(Your objective)
Filter the entries that follow, copying every line in which the word "xlsx" appears.
═══ Exercise input
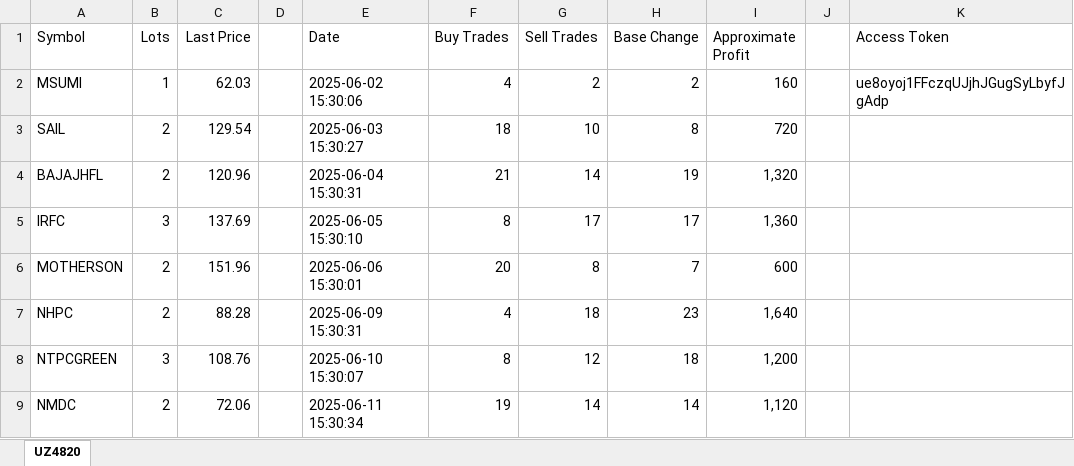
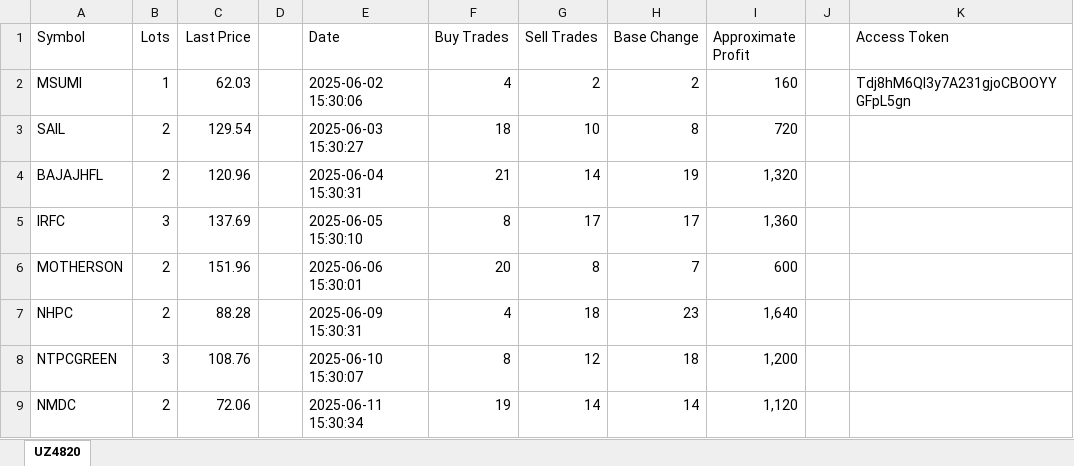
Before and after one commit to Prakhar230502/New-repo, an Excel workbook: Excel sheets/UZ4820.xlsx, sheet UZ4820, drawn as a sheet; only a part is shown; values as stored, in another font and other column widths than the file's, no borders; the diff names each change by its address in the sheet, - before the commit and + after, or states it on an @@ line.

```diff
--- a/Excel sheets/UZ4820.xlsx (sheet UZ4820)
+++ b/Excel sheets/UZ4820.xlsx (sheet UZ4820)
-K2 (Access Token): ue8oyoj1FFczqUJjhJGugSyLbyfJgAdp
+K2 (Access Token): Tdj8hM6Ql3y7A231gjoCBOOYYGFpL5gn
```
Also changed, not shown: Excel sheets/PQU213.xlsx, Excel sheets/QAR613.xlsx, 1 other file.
══════
═══ Exercise input
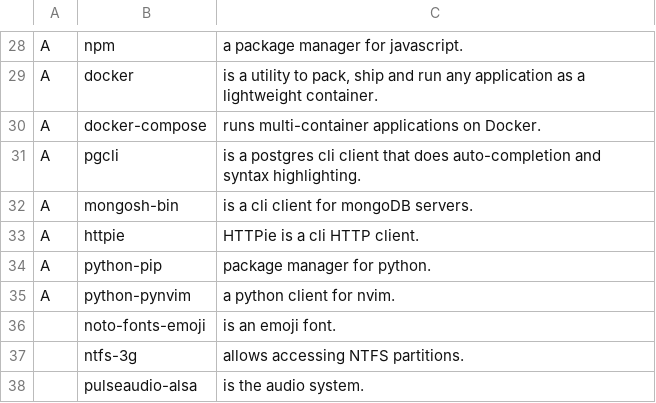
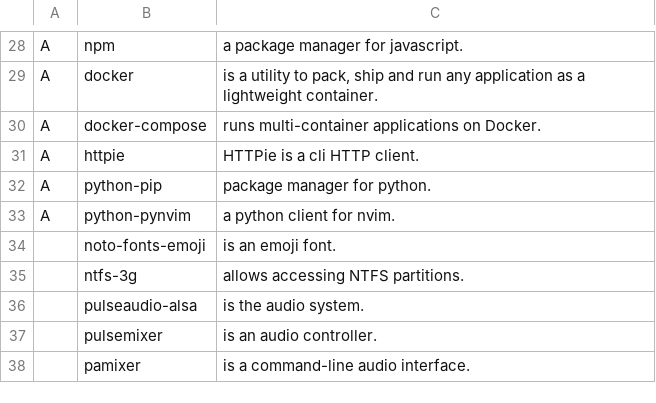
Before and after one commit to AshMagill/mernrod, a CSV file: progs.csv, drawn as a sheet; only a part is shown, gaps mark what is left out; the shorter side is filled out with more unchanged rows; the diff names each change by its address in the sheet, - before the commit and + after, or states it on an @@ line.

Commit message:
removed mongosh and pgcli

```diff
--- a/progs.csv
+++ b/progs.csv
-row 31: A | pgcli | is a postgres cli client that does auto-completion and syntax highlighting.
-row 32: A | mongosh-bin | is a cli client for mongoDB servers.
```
══════
═══ Exercise input
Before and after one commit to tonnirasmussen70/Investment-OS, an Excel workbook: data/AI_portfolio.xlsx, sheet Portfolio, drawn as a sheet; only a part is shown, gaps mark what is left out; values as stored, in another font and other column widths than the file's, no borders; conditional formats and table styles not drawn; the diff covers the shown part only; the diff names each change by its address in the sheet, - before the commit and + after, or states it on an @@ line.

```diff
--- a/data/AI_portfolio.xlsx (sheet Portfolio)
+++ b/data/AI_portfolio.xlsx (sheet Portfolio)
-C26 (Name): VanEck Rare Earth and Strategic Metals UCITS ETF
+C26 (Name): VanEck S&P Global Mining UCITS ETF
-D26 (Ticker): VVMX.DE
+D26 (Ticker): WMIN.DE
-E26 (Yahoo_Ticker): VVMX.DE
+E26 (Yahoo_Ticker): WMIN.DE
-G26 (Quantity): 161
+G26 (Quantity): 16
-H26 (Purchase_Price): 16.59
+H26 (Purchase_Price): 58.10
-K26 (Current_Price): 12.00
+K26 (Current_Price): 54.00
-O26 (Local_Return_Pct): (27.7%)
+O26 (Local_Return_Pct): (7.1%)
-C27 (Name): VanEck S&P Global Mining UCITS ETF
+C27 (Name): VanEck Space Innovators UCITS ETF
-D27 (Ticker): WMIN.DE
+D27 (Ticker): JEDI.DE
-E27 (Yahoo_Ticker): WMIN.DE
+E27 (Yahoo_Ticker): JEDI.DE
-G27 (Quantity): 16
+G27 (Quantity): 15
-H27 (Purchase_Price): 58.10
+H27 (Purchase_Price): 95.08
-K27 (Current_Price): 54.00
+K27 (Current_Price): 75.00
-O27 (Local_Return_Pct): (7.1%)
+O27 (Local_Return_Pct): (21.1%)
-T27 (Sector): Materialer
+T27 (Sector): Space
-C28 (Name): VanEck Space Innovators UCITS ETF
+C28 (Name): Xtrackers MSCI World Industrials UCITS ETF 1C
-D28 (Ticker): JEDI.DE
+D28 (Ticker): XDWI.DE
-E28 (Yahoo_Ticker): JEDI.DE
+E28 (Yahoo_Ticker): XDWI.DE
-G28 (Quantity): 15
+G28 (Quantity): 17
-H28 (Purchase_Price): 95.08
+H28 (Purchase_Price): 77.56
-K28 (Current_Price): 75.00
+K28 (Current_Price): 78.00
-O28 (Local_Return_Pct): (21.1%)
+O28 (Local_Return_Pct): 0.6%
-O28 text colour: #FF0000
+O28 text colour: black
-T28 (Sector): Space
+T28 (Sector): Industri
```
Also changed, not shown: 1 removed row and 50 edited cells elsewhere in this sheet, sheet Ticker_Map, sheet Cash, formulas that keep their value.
══════
(Output)
Before and after one commit to Prakhar230502/New-repo, an Excel workbook: Excel sheets/UZ4820.xlsx, sheet UZ4820, drawn as a sheet; only a part is shown; values as stored, in another font and other column widths than the file's, no borders; the diff names each change by its address in the sheet, - before the commit and + after, or states it on an @@ line.
--- a/Excel sheets/UZ4820.xlsx (sheet UZ4820)
+++ b/Excel sheets/UZ4820.xlsx (sheet UZ4820)
Also changed, not shown: Excel sheets/PQU213.xlsx, Excel sheets/QAR613.xlsx, 1 other file.
Before and after one commit to tonnirasmussen70/Investment-OS, an Excel workbook: data/AI_portfolio.xlsx, sheet Portfolio, drawn as a sheet; only a part is shown, gaps mark what is left out; values as stored, in another font and other column widths than the file's, no borders; conditional formats and table styles not drawn; the diff covers the shown part only; the diff names each change by its address in the sheet, - before the commit and + after, or states it on an @@ line.
--- a/data/AI_portfolio.xlsx (sheet Portfolio)
+++ b/data/AI_portfolio.xlsx (sheet Portfolio)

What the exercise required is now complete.